DATA FOR PROCESSING ->
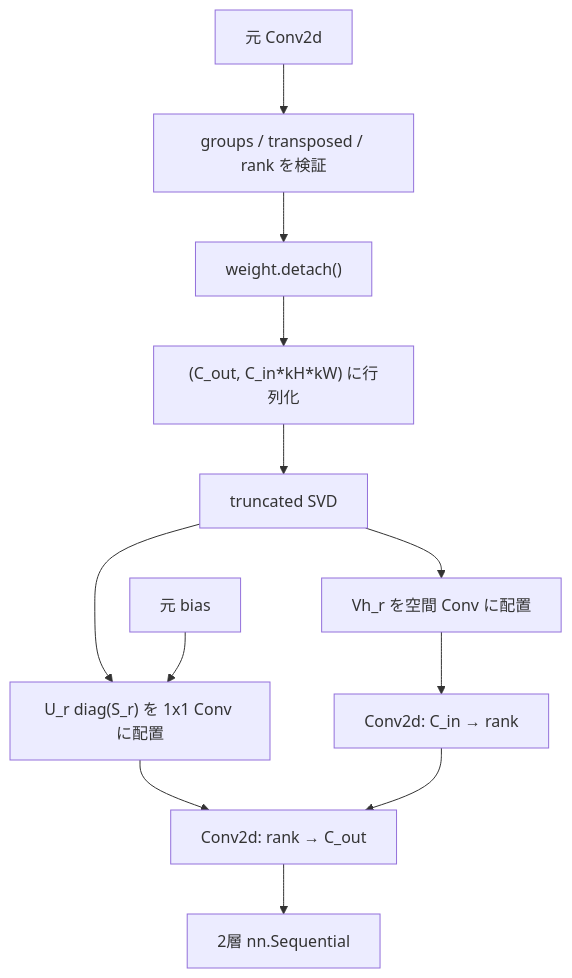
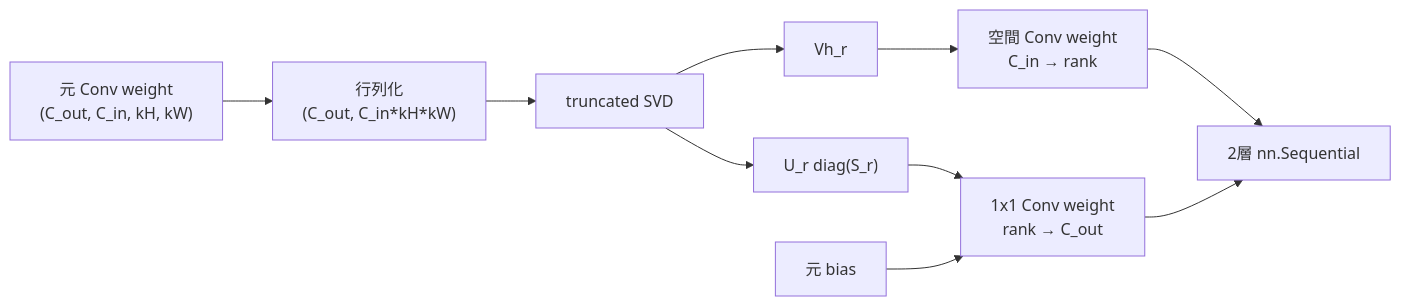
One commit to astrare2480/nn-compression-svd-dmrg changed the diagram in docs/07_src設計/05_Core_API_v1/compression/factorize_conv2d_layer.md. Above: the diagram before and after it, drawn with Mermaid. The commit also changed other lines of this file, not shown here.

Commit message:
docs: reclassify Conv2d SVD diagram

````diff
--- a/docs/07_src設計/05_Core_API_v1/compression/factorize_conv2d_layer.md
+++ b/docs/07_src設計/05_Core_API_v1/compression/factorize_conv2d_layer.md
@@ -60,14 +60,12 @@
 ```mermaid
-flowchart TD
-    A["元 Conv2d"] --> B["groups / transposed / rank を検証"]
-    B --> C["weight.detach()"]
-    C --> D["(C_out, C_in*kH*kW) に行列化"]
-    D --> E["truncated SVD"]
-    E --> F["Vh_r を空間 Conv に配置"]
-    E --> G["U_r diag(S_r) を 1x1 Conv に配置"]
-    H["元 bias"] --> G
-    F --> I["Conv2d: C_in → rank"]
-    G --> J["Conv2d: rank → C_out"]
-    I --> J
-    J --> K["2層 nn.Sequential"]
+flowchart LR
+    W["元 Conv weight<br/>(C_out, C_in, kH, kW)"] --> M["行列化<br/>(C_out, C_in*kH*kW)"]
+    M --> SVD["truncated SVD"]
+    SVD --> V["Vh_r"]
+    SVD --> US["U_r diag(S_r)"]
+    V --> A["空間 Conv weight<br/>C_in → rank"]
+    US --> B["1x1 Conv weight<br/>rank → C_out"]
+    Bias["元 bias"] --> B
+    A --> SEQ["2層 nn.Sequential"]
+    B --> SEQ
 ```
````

WHAT THE TASK ASKS ->
Reproduce every line in the data that has the word "diagram" in it.

WRITTEN REPLY ->
One commit to astrare2480/nn-compression-svd-dmrg changed the diagram in docs/07_src設計/05_Core_API_v1/compression/factorize_conv2d_layer.md. Above: the diagram before and after it, drawn with Mermaid. The commit also changed other lines of this file, not shown here.
docs: reclassify Conv2d SVD diagram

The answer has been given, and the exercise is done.